BEGIN
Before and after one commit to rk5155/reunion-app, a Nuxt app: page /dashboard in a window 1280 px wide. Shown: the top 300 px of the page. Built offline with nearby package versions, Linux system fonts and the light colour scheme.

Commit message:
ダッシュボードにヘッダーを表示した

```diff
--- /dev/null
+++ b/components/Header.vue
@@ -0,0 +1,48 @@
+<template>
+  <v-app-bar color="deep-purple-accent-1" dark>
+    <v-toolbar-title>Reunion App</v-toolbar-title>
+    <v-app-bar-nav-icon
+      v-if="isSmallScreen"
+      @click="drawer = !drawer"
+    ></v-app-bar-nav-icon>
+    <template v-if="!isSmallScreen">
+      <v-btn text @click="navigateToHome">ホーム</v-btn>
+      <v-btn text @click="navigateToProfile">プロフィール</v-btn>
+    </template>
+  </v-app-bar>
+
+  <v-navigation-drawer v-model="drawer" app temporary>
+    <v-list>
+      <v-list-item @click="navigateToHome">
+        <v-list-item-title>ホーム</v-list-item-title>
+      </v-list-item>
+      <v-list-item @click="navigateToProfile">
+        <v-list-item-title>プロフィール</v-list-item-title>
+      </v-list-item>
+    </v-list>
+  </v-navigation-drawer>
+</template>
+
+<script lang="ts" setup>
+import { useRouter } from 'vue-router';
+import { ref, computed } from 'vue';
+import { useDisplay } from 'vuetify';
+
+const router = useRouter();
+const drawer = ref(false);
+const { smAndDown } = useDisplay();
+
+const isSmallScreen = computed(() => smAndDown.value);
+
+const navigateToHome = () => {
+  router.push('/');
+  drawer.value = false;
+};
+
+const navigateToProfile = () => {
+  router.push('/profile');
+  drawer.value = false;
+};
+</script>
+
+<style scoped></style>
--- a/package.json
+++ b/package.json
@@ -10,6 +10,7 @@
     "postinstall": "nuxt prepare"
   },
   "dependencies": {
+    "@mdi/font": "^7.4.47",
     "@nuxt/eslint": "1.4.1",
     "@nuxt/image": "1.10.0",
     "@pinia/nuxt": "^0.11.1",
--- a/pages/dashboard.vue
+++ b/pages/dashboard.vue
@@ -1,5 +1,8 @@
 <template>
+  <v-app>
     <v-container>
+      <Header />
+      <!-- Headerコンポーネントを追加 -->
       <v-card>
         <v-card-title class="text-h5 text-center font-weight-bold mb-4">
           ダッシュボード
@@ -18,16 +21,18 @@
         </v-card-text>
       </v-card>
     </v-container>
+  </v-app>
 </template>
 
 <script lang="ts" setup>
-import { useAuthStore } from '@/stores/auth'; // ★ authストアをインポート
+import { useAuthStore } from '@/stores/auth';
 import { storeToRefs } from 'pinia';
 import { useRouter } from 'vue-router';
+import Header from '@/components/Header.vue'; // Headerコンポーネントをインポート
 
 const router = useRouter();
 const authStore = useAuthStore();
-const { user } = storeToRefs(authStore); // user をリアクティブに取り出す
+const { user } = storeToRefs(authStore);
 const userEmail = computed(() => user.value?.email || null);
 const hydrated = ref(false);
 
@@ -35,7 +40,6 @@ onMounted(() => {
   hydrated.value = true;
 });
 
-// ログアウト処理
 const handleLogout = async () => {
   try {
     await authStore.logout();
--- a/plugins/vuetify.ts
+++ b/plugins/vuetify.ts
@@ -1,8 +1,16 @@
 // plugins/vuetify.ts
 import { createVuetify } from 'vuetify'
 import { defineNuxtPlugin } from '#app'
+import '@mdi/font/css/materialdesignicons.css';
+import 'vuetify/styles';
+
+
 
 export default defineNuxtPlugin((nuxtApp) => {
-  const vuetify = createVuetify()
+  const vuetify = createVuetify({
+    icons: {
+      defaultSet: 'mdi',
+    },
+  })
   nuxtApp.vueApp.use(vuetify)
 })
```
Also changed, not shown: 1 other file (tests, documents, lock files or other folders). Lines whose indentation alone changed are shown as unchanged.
END
Required work
Only lines that contain the string "vuetify" count; pick each one out of the records and copy it.

Task answer
+import { useDisplay } from 'vuetify';
--- a/plugins/vuetify.ts
+++ b/plugins/vuetify.ts
 // plugins/vuetify.ts
 import { createVuetify } from 'vuetify'
+import 'vuetify/styles';
-  const vuetify = createVuetify()
+  const vuetify = createVuetify({
   nuxtApp.vueApp.use(vuetify)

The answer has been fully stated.